At the age of 22, I moved to Albany, GA to start the Albany Auto Auction. I was backed financially by my former employer, Al, and our agreement was that he’d provide the cash and I would provide the ‘blood, sweat and tears’ that goes with operating the business. Even though I was young, I did have a couple of years of experience working in the auto auction business. Coupled with that was plenty of energy, enthusiasm and a strong desire to be my own boss. It was going to be great; I would get to call all the shots, to make decisions as it was going to be up to me if the business was to be successful. For the most part, Al stayed out of the day-to-day operations (he lived three hours away) but there were occasions when he gave me his input on how things should be done especially during business challenges. I, of course, listened. The truth was, he was a successful businessman, with many years of business experience and his opinion mattered.
After a couple of years of owning and operating the Albany Auto Auction, the real estate market in Florida was on the verge of exploding. It quickly became apparent that there was potential for a quick and huge financial success in that market. And even though the auto auction was doing very well, I felt that Florida was where I needed to be. So I closed down the auto auction and moved back to Florida to develop real estate.

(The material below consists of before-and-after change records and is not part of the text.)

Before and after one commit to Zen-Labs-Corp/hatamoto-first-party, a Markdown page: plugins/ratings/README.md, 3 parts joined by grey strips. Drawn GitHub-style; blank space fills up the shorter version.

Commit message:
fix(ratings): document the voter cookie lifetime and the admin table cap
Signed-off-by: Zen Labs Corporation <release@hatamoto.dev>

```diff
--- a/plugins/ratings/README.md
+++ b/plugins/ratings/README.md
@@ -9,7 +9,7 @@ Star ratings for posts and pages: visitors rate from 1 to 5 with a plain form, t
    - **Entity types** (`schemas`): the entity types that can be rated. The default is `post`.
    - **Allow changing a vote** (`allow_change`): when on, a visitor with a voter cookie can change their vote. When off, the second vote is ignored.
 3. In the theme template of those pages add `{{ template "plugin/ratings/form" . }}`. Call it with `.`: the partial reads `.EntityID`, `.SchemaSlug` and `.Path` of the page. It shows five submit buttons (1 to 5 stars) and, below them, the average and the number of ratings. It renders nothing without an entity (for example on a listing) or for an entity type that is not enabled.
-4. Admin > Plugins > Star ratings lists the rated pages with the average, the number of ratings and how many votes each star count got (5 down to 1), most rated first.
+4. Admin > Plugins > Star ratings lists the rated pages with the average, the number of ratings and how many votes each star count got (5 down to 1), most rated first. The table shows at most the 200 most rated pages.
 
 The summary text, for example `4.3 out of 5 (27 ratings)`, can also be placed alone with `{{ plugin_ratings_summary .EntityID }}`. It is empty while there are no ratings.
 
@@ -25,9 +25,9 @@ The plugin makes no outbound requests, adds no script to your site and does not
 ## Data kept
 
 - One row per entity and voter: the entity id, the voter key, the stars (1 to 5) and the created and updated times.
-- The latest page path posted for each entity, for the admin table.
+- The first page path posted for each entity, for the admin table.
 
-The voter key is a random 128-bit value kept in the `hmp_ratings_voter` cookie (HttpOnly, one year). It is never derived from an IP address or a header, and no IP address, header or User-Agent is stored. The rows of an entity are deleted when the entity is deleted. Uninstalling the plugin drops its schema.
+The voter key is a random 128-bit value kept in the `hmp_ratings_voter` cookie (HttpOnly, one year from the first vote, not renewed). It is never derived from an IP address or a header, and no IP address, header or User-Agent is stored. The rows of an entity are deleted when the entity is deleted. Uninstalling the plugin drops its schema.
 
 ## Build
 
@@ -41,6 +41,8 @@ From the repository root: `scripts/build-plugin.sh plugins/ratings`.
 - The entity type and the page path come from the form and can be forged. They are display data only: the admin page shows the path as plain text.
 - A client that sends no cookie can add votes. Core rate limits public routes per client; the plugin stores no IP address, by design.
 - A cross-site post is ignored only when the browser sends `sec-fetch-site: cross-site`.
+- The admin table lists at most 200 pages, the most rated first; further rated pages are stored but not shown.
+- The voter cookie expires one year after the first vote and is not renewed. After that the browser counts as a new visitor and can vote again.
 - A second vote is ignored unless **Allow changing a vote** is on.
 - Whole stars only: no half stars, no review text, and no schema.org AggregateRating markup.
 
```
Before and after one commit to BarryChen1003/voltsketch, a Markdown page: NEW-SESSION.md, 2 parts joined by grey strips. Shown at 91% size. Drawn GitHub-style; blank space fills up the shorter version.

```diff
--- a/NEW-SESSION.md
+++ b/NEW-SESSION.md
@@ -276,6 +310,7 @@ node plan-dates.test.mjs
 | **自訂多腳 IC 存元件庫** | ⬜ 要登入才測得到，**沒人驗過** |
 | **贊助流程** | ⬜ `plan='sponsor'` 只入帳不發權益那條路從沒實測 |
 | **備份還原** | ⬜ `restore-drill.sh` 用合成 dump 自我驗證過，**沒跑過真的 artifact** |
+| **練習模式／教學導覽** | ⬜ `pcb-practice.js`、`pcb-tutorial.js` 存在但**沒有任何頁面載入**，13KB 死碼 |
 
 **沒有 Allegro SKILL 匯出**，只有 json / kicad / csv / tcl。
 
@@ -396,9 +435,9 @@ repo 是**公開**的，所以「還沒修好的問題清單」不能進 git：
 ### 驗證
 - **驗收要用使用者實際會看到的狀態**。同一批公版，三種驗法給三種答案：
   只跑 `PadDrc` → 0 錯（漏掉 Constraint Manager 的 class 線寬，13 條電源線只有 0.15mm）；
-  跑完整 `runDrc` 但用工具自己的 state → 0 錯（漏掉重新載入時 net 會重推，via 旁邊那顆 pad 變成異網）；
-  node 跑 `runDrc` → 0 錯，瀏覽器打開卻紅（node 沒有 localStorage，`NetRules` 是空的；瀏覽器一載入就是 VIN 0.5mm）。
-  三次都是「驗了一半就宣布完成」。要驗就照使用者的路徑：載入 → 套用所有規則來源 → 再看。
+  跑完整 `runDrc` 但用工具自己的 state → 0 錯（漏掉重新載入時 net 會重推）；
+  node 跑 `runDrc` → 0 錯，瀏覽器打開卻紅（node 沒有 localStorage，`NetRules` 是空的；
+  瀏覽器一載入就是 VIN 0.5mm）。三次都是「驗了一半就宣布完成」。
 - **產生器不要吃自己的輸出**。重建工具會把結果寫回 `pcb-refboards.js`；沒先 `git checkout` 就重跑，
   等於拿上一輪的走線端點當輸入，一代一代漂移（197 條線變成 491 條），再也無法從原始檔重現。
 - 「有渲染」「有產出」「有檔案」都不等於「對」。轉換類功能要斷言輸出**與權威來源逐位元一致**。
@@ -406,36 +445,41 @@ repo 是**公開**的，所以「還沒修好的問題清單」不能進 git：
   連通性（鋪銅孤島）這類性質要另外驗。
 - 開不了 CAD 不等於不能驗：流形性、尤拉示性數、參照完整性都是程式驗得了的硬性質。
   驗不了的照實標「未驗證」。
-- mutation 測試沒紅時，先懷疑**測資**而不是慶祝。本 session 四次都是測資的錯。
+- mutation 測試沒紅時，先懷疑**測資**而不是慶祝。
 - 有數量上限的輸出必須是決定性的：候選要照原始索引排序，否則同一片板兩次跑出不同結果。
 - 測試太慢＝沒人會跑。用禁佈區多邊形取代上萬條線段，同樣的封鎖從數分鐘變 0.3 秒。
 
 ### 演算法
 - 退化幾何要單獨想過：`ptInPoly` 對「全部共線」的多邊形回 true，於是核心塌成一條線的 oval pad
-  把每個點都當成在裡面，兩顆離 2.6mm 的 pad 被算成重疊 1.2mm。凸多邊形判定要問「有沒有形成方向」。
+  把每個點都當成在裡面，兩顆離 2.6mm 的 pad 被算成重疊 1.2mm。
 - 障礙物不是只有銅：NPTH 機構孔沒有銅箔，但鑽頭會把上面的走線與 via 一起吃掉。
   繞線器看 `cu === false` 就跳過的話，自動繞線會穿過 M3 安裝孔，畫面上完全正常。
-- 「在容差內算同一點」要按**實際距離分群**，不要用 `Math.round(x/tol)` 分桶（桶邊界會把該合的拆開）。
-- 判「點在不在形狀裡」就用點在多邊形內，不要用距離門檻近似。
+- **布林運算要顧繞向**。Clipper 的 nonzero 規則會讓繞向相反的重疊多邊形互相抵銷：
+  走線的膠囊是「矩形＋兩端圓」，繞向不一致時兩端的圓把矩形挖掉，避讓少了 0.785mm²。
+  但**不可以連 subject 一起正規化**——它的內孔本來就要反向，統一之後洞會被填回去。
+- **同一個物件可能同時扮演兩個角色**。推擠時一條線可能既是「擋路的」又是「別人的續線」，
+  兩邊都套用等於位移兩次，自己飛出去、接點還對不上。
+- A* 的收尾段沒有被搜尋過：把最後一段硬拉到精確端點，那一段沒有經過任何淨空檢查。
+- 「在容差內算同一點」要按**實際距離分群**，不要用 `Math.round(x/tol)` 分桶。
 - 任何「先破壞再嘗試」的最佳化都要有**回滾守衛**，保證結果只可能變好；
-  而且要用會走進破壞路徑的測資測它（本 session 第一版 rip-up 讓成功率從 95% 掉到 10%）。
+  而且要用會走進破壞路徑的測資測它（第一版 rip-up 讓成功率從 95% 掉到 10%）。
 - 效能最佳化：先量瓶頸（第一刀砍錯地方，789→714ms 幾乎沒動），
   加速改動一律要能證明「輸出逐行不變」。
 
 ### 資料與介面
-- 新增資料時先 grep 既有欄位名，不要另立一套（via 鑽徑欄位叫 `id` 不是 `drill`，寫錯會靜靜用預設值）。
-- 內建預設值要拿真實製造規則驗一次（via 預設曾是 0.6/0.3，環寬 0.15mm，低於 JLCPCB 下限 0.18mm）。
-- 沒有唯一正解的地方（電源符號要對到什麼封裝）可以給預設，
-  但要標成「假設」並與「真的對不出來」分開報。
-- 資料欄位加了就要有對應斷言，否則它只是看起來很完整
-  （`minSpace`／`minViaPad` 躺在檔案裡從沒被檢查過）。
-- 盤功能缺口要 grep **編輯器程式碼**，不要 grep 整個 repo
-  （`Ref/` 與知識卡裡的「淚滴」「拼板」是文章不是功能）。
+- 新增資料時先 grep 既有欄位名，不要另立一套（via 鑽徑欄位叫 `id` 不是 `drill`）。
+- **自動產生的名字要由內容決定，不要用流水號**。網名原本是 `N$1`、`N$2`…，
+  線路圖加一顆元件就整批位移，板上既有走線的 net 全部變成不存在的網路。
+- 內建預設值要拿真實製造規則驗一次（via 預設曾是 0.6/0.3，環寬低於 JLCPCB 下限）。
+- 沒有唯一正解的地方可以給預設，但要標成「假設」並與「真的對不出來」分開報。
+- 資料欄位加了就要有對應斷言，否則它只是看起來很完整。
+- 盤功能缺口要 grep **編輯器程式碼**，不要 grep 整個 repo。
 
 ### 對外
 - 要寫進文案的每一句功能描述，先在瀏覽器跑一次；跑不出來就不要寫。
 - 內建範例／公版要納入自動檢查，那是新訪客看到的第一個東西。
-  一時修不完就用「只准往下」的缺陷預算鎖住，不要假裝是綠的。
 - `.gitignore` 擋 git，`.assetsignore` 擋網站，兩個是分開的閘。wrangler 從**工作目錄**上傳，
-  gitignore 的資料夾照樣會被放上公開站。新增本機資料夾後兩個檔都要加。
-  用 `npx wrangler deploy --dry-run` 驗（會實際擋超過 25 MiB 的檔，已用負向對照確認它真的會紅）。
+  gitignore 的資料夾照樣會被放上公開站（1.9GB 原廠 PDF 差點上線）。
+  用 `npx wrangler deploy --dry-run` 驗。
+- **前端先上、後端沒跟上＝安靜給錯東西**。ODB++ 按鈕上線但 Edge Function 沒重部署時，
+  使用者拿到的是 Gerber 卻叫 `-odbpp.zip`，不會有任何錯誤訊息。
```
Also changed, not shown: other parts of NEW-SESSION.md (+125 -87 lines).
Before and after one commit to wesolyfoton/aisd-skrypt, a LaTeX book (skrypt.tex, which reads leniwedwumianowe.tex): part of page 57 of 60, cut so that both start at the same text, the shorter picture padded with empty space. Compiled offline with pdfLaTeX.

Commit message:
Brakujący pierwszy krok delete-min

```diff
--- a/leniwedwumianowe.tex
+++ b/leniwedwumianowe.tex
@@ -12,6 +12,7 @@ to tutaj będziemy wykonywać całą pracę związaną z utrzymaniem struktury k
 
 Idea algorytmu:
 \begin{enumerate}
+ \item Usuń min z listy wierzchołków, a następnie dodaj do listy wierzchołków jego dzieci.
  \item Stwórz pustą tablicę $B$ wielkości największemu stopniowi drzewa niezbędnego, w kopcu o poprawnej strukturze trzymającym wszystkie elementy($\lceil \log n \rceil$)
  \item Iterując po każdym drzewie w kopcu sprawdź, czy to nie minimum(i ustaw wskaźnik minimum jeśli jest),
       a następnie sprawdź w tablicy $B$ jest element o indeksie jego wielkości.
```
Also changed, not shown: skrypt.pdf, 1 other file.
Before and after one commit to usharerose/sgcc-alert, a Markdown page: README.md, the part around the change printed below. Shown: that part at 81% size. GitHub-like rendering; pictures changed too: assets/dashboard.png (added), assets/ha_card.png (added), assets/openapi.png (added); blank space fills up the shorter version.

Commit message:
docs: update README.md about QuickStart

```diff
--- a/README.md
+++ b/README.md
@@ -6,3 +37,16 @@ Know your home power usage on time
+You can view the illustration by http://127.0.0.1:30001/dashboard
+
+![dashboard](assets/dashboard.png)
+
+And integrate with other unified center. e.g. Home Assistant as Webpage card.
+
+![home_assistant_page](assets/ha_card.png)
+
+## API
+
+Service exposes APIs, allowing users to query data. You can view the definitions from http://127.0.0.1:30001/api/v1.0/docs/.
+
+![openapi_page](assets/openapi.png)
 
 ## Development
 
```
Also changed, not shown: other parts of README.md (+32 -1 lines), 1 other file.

As with our auction partnership, Al provided the money and I was to run the day-to-day operations; overseeing the development, marketing and sales. We purchased a large tract of land to develop some 15 miles from Waldo and only a couple of minutes from Hawthorne, where Al resided.
This new business was so exciting for me! I tackled the new development with great enthusiasm and put forth tremendous effort working from daybreak to well into the night. Even though I was in my mid 20’s, I was confident that I was up to the task at hand. I relished in the opportunity for financial success and excited about running such an operation!
Yet, unlike our auto auction partnership, Al would randomly get involved in the daily operations and give employees different instructions than I had given them about what to do on a given day. When that happened, chaos ensued and, of course, that made it challenging for both the workers and for me!
Somewhat frustrated, I met with Al to discuss in detail what each of our roles were so the company could be run as efficient and effective as possible. Al agreed that I would oversee and make all the decisions for the operations and that he would stay out of the operations entirely. It would be my responsibility to develop the property and sell the lots and homes.
I was so relieved after that meeting! Things were going to be just like they were in Albany. I was going to be my own boss! Unfortunately, my relief was short-lived.
As time went on, he again started to show up at the work site. He would tell me how he would do things and how he would manage situations differently. I understood the fact that he had, for many years, owned and operated his own business and that it was quite a stretch for him to not be involved on a day to day basis, especially when the operation was going on within minutes from his house! No doubt that there were occasions where things could be done differently, and (as the old saying goes) there are many ways to skin a cat. Yet, when I was told my way was not the correct way, I started questioning myself. And the doubt this put into my head diminished all the things that were going right with the project.
For almost two years, I just lived with it. The demand in the real estate market was great and we were doing so well financially that I did not want to rock the boat. But after a while, I knew deep down inside that I wanted to get out of the partnership because I was not really my own boss. I wanted to do things my way so I could have psychological income as well a nice financial income. The words that Dean Alfange wrote sums it up:
“I do not choose to be a common man. It is my right to be uncommon — if I can. I seek opportunity — not security. I want to take the calculated risk; to dream and to build, to fail and to succeed. I prefer the challenges of life to the guaranteed existence; the thrill of fulfillment to the stale calm of utopia. I will not trade freedom for beneficence nor my dignity for a handout. I will never cower before any master nor bend to any threat. It is my heritage to stand erect, proud and unafraid; to think and act for myself, enjoy the benefit of my creations, and to face the world boldly and say, this I have done.”
After a couple years, we dissolved our partnership. The first few days on my own, I was a little uneasy. But, I wanted to be my own boss and determined to be successful on my own. And this step, although scary, was also exhilarating, to say the least!
At first, I began brokering properties for clients, then began investing into acreage tracts and developing them – something I still do to this day. I added antique malls, flea markets, a golf course, clothing store and a tree farm to my list of ventures. And during my 40+ years as an entrepreneur, I attribute my success to my ability to make quick decisions (without the need of running it by someone else), working hard and answering the wants and needs of others (my potential customers).
If you are thinking about being your own boss, here are some books that I’ve found to be instrumental:
• The Magic of Thinking Big by David Schwartz
• See You At The Top by Zig Ziglar
• Think and Grow Rich by Napoleon Hill
• Rich Dad-Poor Dad by Robert Kiyosaki
• The Heart of Leadership by Mark Miller
Being your own boss may not be for you. But for me, I feel this course has made me the “master of my fate and the captain of my soul.”